But the most obvious evidence of Paul’s demise is found right on the cover of the very last album the Beatles recorded (though it was released before Let It Be.) When Beatles fans ran to the record store in September 1969, they picked up an album with no front title, and featuring a funeral procession. Can’t you see it? As the band crosses Abbey Road, John is the Eastern-style spiritual leader in white, Ringo follows as the congregation in black, the Paul look-alike (holding a cigarette in his right hand, hmmm) is the barefoot corpse, and gravedigger George brings up the rear dressed in denim. And look! The VW on the left has the license plate LMW 28IF, which clearly means “Linda McCartney Weeps, Paul would be 28 IF he were still alive.”
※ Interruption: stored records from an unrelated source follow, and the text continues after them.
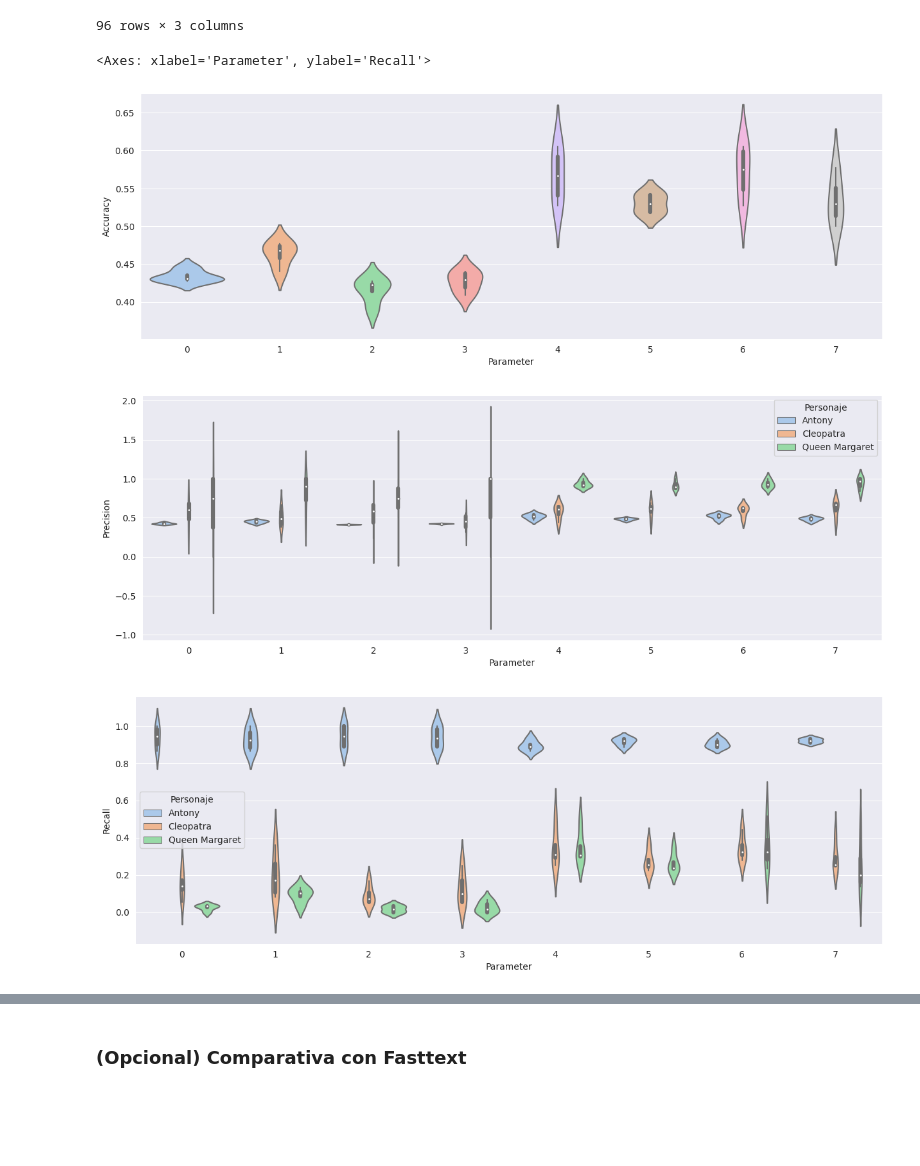
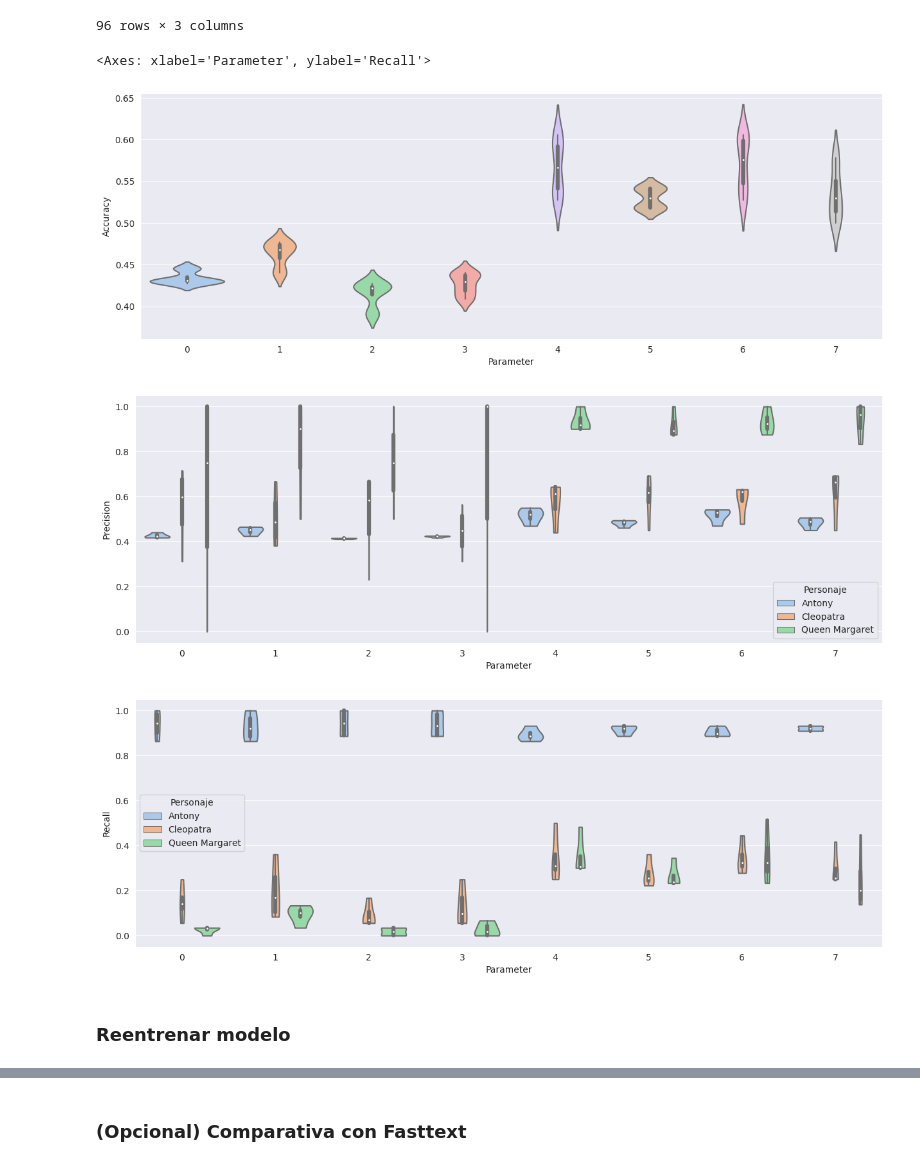
Before and after one commit to luchymd89/introcd, a Jupyter notebook: Tarea_2/shakespeare_tarea_2.ipynb, the cells around one changed output, grey strips where cells are left out. Cells and saved outputs as stored; diff of their text form; code cells hidden in the pictures; blank space fills up the shorter version.

Commit message:
Mejor modelo

```diff
--- a/Tarea_2/shakespeare_tarea_2.ipynb
+++ b/Tarea_2/shakespeare_tarea_2.ipynb
@@ -724,16 +722,18 @@ df_comparison_r
 # %%
 xticks = ['',
           ]
 plt.figure(figsize=(15,5))
-sns.violinplot(data=df_comparison, x="Parameter", y="Accuracy")
+sns.violinplot(data=df_comparison, x="Parameter", y="Accuracy", bw=.5)
 
 plt.figure(figsize=(15,5))
-sns.violinplot(data=df_comparison_p, x="Parameter", y="Precision", hue="Personaje")
+sns.violinplot(data=df_comparison_p, x="Parameter", y="Precision", hue="Personaje", cut=0)
 
 plt.figure(figsize=(15,5))
-sns.violinplot(data=df_comparison_r, x="Parameter", y="Recall", hue="Personaje")
+sns.violinplot(data=df_comparison_r, x="Parameter", y="Recall", hue="Personaje", cut=0)
 # %% [output]
 <Axes: xlabel='Parameter', ylabel='Recall'>
-[figure, old version]
+[figure, new version]
-[figure, old version]
+[figure, new version]
-[figure, old version]
+[figure, new version]
+# %% [markdown]
+### Reentrenar modelo
```
Also changed, not shown: parts of 4 cells of this notebook.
Well, the fact is, in September of 1969, Paul was 27 – so much for that. The working title of the album was “Everest,” and the original idea for the art was to shoot it in Nepal. But that was a long way to go, so at the last minute Paul sketched an idea for the cover. The band went outside, and while a policeman held up traffic, photographer Ian McMillan hopped up on a stepladder, and took just six shots of the band crossing the street. Take number five made the cover.

Paul claims his shoes didn’t fit, so he just took them off. George was not partial to suits, so he wore denim instead of the Tommy Nutter designer threads the other three are wearing. The VW just happened to be sitting there, and the poor owner was later tormented by a series of thefts of the license plate by Beatlemaniacs. And the other folks in the shot – the three pedestrians at back-left are decorators returning to the studio from a lunch break; the man at right is an American tourist named Paul Cook – all attest that the shoot took just a minute or two.

What is true about the album is that it was a huge initial success: it sat at the top of the charts for 17 weeks, and its single – “Something” backed by “Come Together” – is the band’s second-biggest hit, behind only “Hey Jude.”

But if fans looked closer, they may have detected trouble brewing. The band reportedly enjoyed playing together on some of the sessions – at least to a greater degree than the misery of crafting the White Album – but problems were festering. John wanted to have all of his songs on one side, Paul’s on the other, but then what to do with George’s two compositions? Paul was also writing like a fiend, so what to do with all his output? Out of this discord came a tactical compromise: a flip-side mishmash medley that ironically resulted in some of the band’s most iconic musical moments, including Ringo’s only recorded drum solo, and a ridiculous 18-bar, John/Paul/George 3-guitar attack extravaganza.

It was sonic genius, but it also hid a secret that would be revealed in less than a year: Paul was still alive, but the Beatles were dead.

Fans who were really paying attention may have seen it coming. Indeed, the lasting symbol of the Abbey Road album – released 50 years ago – isn’t that front cover photograph. It’s hiding in plain sight, on the back.

On a simple brick wall framed by the swipe of a blue mini-dress are two embedded street signs. The lower one, “Abbey Road” went on to become a world-famous phrase that signifies an album, a street, a moment in time, and even the studio where the music was recorded (“EMI Studios” was renamed in its honor).

But the upper street sign says, simply, “Beatles.”

And running right through the last letter of that word, right through the S that makes a singular a plural, is a large crack.

Mike Keeler